Thurmond said that DeKalb County will also put a 60-day moratorium on evictions; that water service terminations will be suspended; and that WorkSource DeKalb “will immediately utilize $1.3 million to assist DeKalb workers dislocated from their jobs due to the COVID-19 pandemic.”
Thurmond said that “front-line” county workers — a group that includes staff from public safety, sanitation, watershed and a handful of other departments — will receive increased pay and accrue extra comp time during the emergency period. County employees who provide services that are currently deemed non-essential and aren’t equipped to work remotely will still be paid — and will be on-call to assist in other departments if needed.
“While COVID-19 is a serious threat to public health, we cannot ignore the realities of the economic fallout so many businesses and employees are experiencing,” Thurmond said in a news release. “We are experiencing parallel health and economic crises.”

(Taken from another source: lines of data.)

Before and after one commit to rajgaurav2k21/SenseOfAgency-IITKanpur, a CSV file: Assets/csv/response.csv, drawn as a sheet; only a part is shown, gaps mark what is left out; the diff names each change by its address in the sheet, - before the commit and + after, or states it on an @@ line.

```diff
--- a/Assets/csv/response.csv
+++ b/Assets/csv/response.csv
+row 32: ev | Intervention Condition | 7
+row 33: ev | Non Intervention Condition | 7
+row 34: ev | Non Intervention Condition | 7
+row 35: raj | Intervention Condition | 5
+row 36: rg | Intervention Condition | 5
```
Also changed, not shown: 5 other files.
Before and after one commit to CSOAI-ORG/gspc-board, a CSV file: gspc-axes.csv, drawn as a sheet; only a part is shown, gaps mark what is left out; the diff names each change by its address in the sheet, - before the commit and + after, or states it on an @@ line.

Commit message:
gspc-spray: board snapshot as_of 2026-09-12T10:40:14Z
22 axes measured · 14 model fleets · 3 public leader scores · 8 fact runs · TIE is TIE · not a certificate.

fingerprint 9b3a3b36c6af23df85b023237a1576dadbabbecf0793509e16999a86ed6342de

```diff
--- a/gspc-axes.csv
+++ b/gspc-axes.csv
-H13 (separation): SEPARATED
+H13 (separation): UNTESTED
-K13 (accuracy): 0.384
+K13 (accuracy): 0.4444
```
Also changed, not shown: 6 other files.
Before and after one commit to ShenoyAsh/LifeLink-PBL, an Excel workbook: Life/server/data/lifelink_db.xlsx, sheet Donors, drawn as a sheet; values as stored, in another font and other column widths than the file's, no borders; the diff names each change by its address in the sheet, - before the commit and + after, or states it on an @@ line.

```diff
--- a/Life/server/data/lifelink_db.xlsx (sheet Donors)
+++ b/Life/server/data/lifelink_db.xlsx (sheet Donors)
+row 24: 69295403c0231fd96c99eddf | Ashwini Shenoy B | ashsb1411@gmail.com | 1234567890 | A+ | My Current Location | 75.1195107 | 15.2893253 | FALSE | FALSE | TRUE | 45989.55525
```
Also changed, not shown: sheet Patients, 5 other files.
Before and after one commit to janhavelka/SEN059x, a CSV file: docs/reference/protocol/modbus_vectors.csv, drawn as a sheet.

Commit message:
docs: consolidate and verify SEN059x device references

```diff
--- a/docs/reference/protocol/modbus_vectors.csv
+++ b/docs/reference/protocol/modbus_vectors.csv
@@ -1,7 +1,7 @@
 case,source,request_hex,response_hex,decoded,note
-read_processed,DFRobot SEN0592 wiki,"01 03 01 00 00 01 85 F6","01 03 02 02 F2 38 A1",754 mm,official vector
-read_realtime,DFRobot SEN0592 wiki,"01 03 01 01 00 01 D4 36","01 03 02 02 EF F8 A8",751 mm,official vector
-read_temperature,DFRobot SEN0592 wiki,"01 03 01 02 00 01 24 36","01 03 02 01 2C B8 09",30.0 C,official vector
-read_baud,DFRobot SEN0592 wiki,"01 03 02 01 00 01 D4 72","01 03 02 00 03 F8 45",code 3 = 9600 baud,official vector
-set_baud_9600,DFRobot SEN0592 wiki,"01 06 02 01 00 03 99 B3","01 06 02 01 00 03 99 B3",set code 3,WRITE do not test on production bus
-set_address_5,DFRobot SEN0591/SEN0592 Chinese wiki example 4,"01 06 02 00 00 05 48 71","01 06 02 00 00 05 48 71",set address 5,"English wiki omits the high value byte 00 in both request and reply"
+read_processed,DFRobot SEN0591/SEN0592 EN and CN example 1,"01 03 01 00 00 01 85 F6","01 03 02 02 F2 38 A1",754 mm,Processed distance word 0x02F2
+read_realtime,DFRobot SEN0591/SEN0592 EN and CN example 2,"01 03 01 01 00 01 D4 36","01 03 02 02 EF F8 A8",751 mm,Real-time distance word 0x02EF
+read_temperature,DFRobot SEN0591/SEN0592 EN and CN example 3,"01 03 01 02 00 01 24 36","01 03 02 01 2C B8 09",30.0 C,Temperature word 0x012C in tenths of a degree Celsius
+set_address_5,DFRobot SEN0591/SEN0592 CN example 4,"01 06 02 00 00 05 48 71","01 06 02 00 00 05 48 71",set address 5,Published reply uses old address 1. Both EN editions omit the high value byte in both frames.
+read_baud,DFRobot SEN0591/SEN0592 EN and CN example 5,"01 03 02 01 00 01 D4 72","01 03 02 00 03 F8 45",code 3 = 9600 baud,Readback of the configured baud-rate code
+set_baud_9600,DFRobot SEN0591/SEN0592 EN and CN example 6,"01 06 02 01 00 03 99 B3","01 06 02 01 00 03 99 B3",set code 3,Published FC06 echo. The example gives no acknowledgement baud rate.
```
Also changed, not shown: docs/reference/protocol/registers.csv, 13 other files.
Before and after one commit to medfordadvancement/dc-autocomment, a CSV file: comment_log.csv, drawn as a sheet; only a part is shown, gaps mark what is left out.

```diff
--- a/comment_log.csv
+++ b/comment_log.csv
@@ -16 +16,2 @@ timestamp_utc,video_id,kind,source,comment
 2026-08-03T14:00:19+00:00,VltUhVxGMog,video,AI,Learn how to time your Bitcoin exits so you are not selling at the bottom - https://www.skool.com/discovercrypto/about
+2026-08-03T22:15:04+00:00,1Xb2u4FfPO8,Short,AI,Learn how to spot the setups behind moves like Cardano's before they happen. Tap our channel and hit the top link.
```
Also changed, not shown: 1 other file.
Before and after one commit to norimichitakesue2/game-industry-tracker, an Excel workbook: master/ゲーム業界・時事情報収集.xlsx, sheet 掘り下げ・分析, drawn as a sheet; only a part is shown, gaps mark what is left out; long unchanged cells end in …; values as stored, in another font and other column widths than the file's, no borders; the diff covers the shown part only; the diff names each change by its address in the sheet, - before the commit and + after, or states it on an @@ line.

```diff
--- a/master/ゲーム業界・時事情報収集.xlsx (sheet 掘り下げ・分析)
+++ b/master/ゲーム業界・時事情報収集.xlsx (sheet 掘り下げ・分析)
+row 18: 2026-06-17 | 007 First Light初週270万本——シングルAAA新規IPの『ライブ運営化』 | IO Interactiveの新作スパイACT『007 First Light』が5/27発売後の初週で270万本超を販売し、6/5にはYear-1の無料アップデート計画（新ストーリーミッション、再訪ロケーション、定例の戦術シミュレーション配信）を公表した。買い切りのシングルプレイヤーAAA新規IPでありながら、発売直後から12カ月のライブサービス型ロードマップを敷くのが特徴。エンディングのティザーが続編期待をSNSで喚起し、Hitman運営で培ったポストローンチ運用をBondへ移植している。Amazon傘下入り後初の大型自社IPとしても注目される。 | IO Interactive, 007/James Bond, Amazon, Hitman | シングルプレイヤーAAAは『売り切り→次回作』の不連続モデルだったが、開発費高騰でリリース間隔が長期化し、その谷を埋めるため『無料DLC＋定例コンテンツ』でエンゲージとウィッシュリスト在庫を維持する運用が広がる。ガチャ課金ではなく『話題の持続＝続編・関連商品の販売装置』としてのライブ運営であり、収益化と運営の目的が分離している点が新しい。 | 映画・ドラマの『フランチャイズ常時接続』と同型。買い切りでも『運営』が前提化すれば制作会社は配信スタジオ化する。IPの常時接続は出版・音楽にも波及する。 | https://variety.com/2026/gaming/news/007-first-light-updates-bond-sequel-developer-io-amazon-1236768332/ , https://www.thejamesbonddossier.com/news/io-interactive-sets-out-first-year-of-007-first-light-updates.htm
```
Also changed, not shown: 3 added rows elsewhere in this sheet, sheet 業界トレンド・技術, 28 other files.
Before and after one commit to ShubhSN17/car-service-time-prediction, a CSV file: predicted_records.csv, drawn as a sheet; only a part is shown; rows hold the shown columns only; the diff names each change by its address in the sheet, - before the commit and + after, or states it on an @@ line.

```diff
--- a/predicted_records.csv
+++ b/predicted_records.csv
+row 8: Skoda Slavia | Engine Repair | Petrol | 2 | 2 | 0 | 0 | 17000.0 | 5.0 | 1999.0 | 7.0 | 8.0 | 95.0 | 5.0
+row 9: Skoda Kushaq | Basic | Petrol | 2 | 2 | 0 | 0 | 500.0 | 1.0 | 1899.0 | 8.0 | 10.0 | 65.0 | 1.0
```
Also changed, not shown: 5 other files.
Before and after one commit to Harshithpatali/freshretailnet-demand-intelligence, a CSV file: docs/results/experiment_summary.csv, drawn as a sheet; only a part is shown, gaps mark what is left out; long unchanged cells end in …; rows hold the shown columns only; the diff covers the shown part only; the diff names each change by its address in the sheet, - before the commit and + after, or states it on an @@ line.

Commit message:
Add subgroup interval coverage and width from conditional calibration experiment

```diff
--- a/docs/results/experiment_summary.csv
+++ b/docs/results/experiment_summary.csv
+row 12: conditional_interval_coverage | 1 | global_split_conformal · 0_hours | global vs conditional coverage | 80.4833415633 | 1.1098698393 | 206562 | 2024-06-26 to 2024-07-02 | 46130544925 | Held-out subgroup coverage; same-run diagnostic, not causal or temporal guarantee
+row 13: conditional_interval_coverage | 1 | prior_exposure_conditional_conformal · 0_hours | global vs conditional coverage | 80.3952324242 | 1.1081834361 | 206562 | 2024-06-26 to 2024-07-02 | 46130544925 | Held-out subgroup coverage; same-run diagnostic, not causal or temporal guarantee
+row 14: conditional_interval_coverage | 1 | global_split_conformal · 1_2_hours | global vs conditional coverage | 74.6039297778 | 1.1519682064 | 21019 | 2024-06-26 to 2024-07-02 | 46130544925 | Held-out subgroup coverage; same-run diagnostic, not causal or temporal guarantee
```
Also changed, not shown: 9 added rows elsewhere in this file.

Asked about residents who may flaunt the new directives, Thurmond had a simple message.
“You have to think about how you may impact the lives of others,” he said. “Don’t be so damn selfish.”
‘A deliberate and careful manner’
Thurmond closed county buildings to the public last week and, on Friday, initiated a test of the county's "public health emergency protocol." That involved reducing on-site staffing as much as possible and seeing if the county was able to continue delivering vital services to residents.
But the CEO had faced increasing pressure to take more significant action, as a flurry of DeKalb County cities adopted their own restrictions on restaurants and other gathering places. State legislators from DeKalb also had urged Thurmond to be more proactive.
Thurmond pushed back on the criticism.
“Edicts, executive orders, mandatory closures have a significant detrimental effect on all citizens and cause unintended consequences if not made in a deliberate and careful manner,” he said.
One vocal critic, state Sen. Sally Harrell, said Monday she was glad to see Thurmond taking action and urged local cities to “bring their restrictions up to at least match the county standard.”
Thurmond also invited local cities to do so.
Joseph Geierman, the mayor of Doraville, which has imposed some of the strictest virus-related restrictions, said Monday afternoon he was open to possibly adjusting Doraville's rules to be the same as the county's.
But first, Geierman said, he would watch to see if Gov. Brian Kemp enacts broad statewide rules for businesses and residents.
“That’s what we’ve been waiting for for two weeks,” he said. “I really do hope that he takes some action on limiting public gatherings.”
Otherwise, the mayor said, Georgia communities are left with a "patchwork" of differing rules.
Chamblee Mayor Eric Clarkson also said he was closely following the situation and "consulting with others as the day progresses."
—Staff writer J.D. Capelouto contributed to this article.